During the last few years, policies and the practice of recognition, validation and accreditation of non-formal and informal learning (RVA) have been developed in a number of countries. Adults and young people increasingly wish for the knowledge, skills and competences acquired in the course of their life experiences to be made visible, evaluated and accorded recognition within different contexts. Such recognition is expected to improve people’s ability to cope with current and future challenges and integrate broader sections of populations into the learning process, thus promoting lifelong learning for all.

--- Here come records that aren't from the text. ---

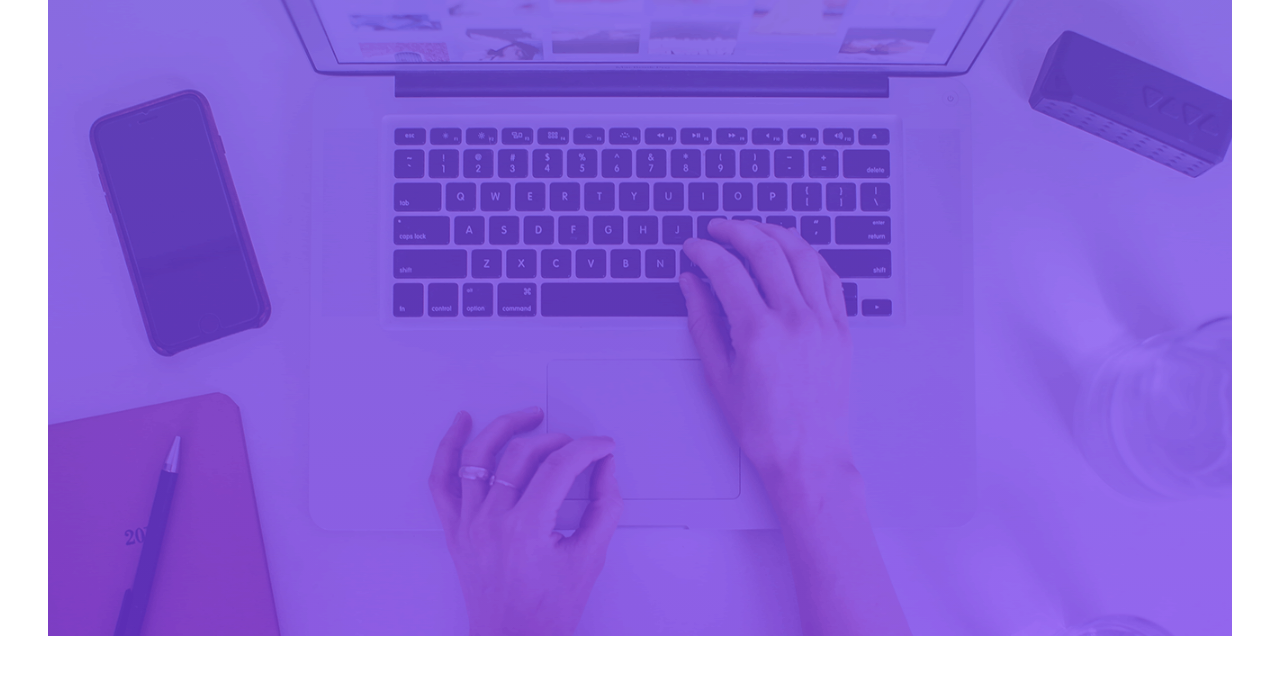
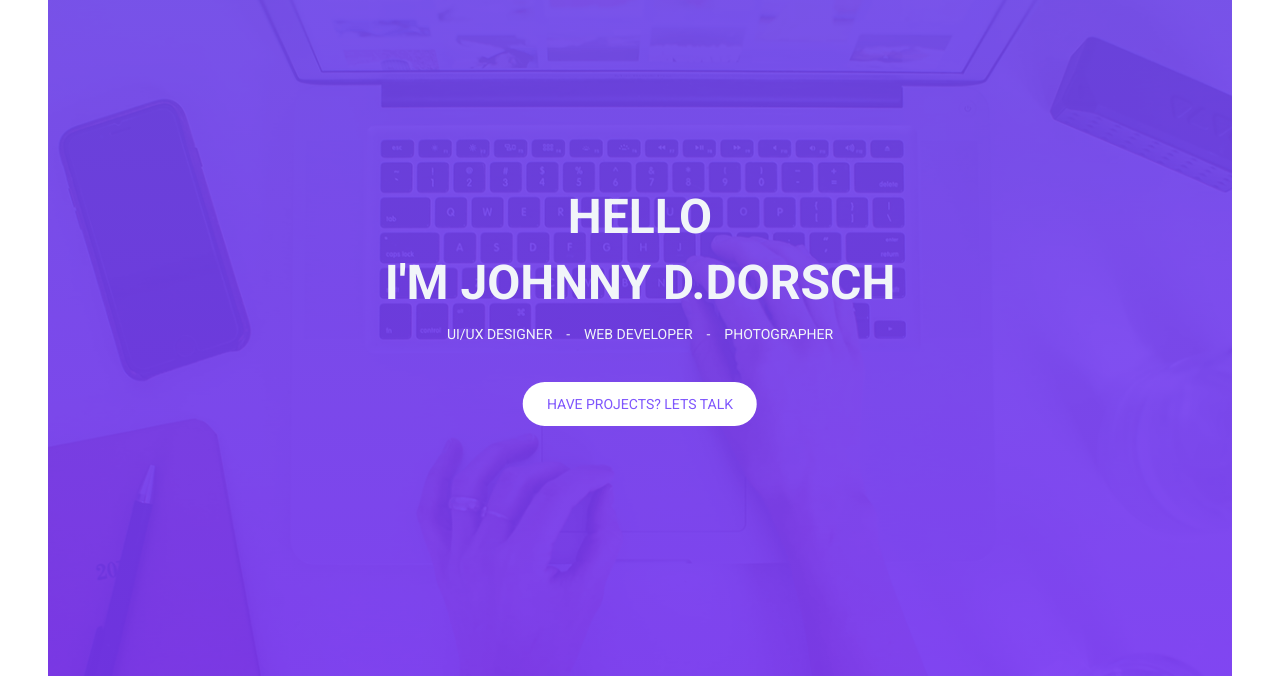
Before and after one commit to nima-ca/OBELA, a website: page src/index.html in a window 1280 px wide. Shown: the part 100-800 px from the top of the page. Drawn offline with Linux system fonts and the light colour scheme.

Commit message:
header content added and mixin and variable files created.

```diff
--- /dev/null
+++ b/scss/abstracts/_mixins.scss
@@ -0,0 +1,6 @@
+@mixin position-center {
+  position: absolute;
+  top: 50%;
+  left: 50%;
+  transform: translate(-50%, -50%);
+}
--- /dev/null
+++ b/scss/abstracts/_variables.scss
@@ -0,0 +1,3 @@
+$-color-white: white;
+
+$-color-primary: #7f56fd;
--- a/scss/components/_button.scss
+++ b/scss/components/_button.scss
@@ -0,0 +1,10 @@
+.btn {
+  padding: 0.9rem 1.5rem;
+  border-radius: 10rem;
+  background-color: $-color-white;
+  color: $-color-primary;
+
+  &:hover {
+    transform: scale(1.5);
+  }
+}
--- a/scss/layout/_header.scss
+++ b/scss/layout/_header.scss
@@ -1,11 +1,15 @@
-#header {
-  height: 90vh;
+.header {
+  height: 95vh;
   background-image: linear-gradient(
       180deg,
-      rgba(110, 71, 234, 0.7010154403558299) 0%,
-      rgba(119, 53, 243, 0.7094188017003676) 100%
+      rgba(110, 71, 234, 0.9) 0%,
+      rgba(119, 53, 243, 0.9) 100%
     ),
     url(../../images/header-background.png);
   background-position: center;
   background-size: cover;
+
+  &__content {
+    @include position-center;
+  }
 }
--- a/scss/main.scss
+++ b/scss/main.scss
@@ -1,3 +1,6 @@
+@import "abstracts/mixins";
+@import "abstracts/variables";
+
 @import "components/button";
 
-@import "layout/header"
+@import "layout/header";
--- a/src/index.html
+++ b/src/index.html
@@ -15,7 +15,7 @@
     />
   </head>
   <body class="px-12 py-4 font-Roboto text-slate-100">
-    <header id="header" class="px-20 py-8">
+    <header id="header" class="px-20 py-8 header">
       <nav class="flex items-center justify-between">
         <div class="flex items-center">
           <img src="../images/logo.png" alt="LOGO" />
@@ -31,6 +31,17 @@
           <li class="mr-6"><a href="#">contact</a></li>
         </ul>
       </nav>
+      <div class="text-center uppercase header__content">
+        <h2 class="text-5xl font-bold leading-snug">
+          hello <br />
+          i'm johnny d.dorsch
+        </h2>
+        <p class="mt-2 mb-12 text-sm">
+          UI/ux designer &nbsp;&nbsp;&nbsp;-&nbsp;&nbsp;&nbsp; web developer
+          &nbsp;&nbsp;&nbsp;-&nbsp;&nbsp;&nbsp; photographer
+        </p>
+        <a href="#" class="text-sm btn">have projects? lets talk</a>
+      </div>
     </header>
   </body>
 </html>
```
Also changed, not shown: css/main.css, dist/output.css, 1 other file.
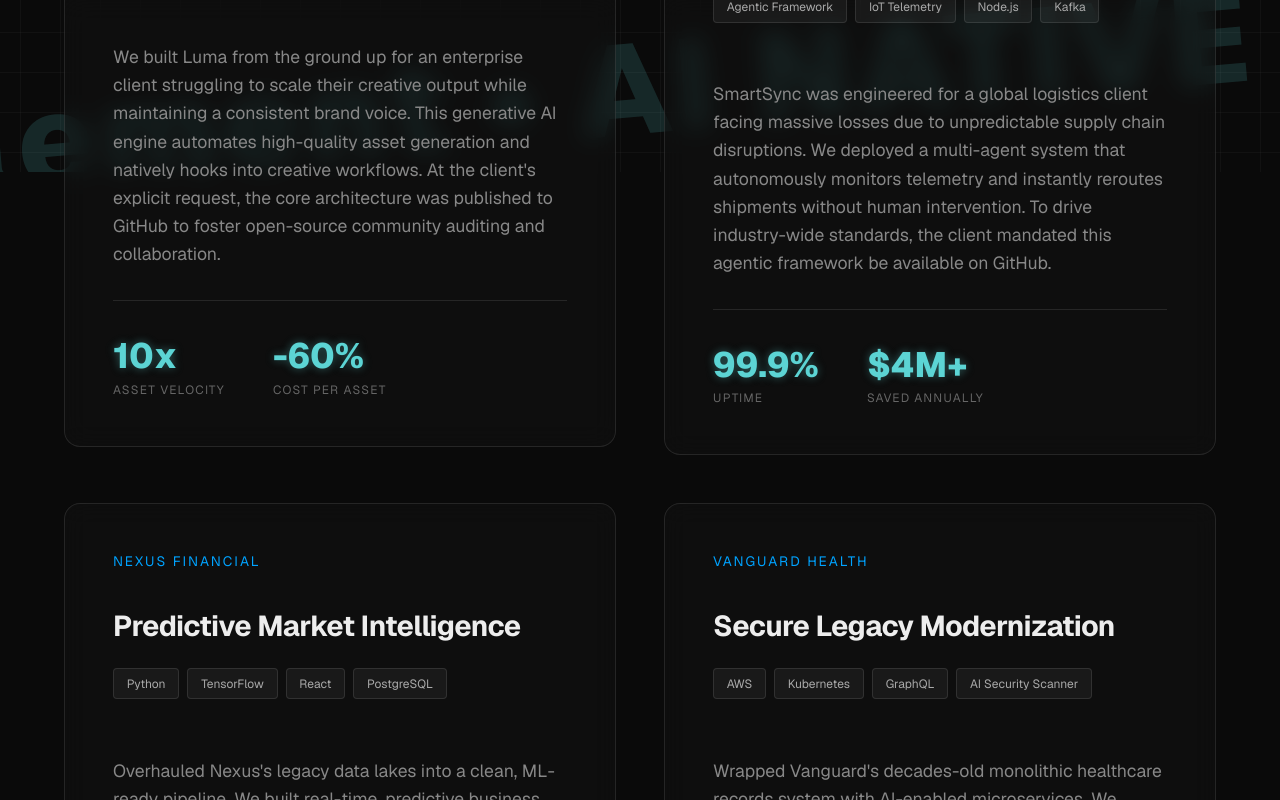
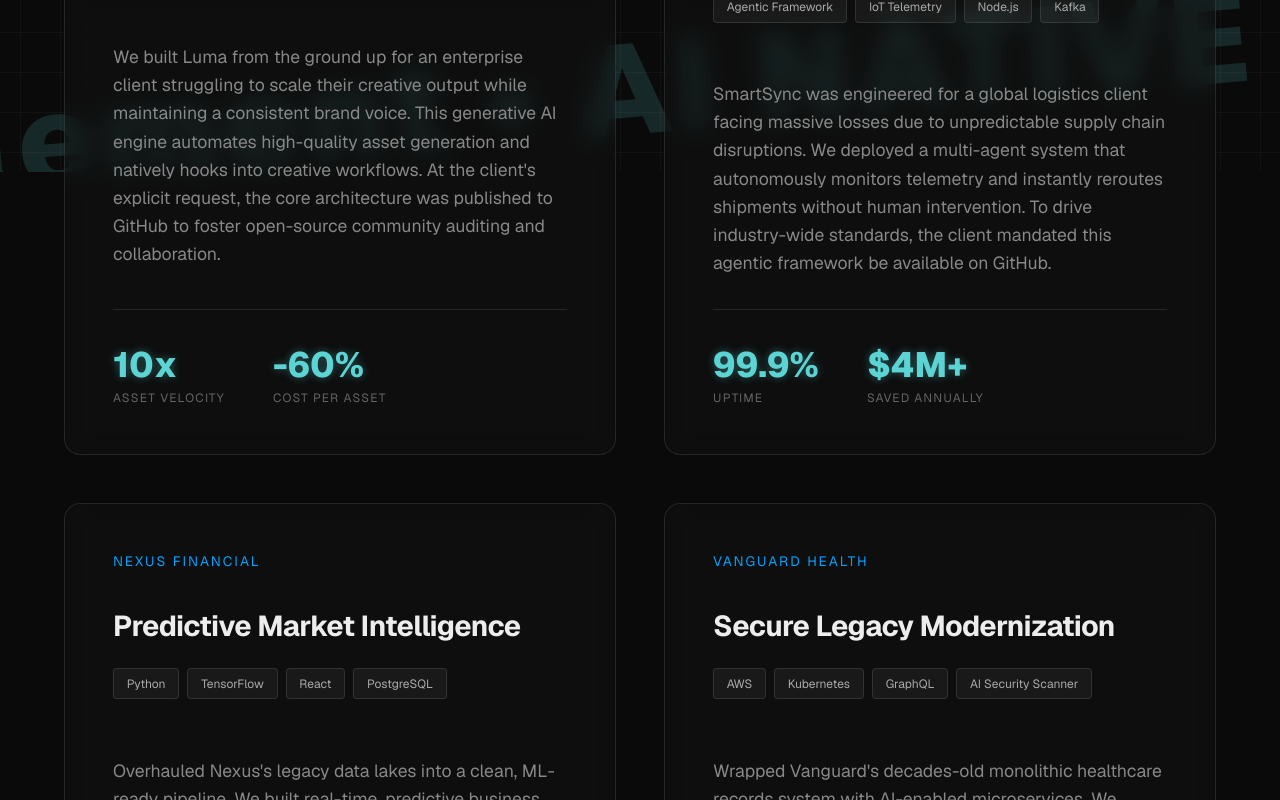
Before and after one commit to monkeyDluffy92/ai-consulting-website, a Next.js app: page /case-studies in a window 1280 px wide. Shown: the part 628-1428 px from the top of the page. Built offline with nearby package versions, Linux system fonts and the light colour scheme.

Commit message:
fix: Stretch case cards to full height inside ScrollReveal wrappers

```diff
--- a/src/app/case-studies/page.module.css
+++ b/src/app/case-studies/page.module.css
@@ -46,6 +46,7 @@
   flex-direction: column;
   position: relative;
   overflow: hidden;
+  height: 100%;
 }
 
 .caseCard:hover {
--- a/src/app/page.module.css
+++ b/src/app/page.module.css
@@ -262,6 +262,7 @@
   flex-direction: column;
   position: relative;
   overflow: hidden;
+  height: 100%;
 }
 
 .caseCard:hover {
```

UNESCO’s General Conference in 2004-2005 entrusted UIL with conducting and disseminating research and practice on RVA. The Institute, in partnership with the French National Commission for UNESCO, held two international seminars on this issue, one on the ”Recognition of experiential learning: An international analysis” (2005), and the other on “Prospects for development in African countries” (2007). UIL’s synthesis report on recognition, validation and accreditation of non-formal and informal learning comprises 41 countries. The Belém Framework for Action adopted at the Sixth International Conference on Adult Education (CONFINTEA VI), held in Brazil in December 2009, affirmed the importance of lifelong learning and recommended developing and improving structures and mechanisms for the recognition of all forms of learning.


Building on this process, UIL, in partnership with the Centre for Lifelong Learning Strategies (ECI) of INHolland University in the Netherlands, and with the French National Commission for UNESCO, is organizing an International Meeting on “Linking recognition practices to qualifications frameworks: North-South collaborative research”, to be held on 11 and 12 March 2010. The aim of this meeting is to arrive at a better understanding of issues on policy and practice surrounding RVA, and how they are linked to qualifications frameworks in different national contexts. A research network will be established and a research programme developed. The research programme will promote and strengthen research and institutional capacities by facilitating collaborative North-South exchanges between countries with an RVA system already established and embedded in overarching lifelong learning strategies and the countries that have an interest in developing recognition practices and mechanisms, and linkages with national qualifications frameworks (NQFs).


On the first day of the meeting, different perspectives on RVA-NQF linkages will be explored, covering national and regional perspectives as well as different themes such as the implementation and impact of NQFs on skills development and the different approaches to the recognition of non-formal and informal learning outcomes. The value of RVA for the European Qualifications Framework will also be discussed. On the second day, there will be discussion and debate on the design and implementation of the research programme, including the benchmarking of national lifelong learning systems on recognition practices and qualifications frameworks.


The 30 participants at the meeting will include experts and officials from UNESCO Member States from all world regions, as well as experts from UIL’s Interagency Advisory Group, comprising the International Labour Organisation (ILO), the Organisation for Economic Cooperation and Development (OECD), the European Centre for the Development of Vocational Training (CEDEFOP), the European Union (EU), the European Training Foundation (ETF), the Norwegian Institute for Adult Learning (VOX), the Association for the Development of Education in Africa (ADEA), and the French National Commission for UNESCO.

Contact: Ms Madhu Singh (m.singh(at)unesco.org)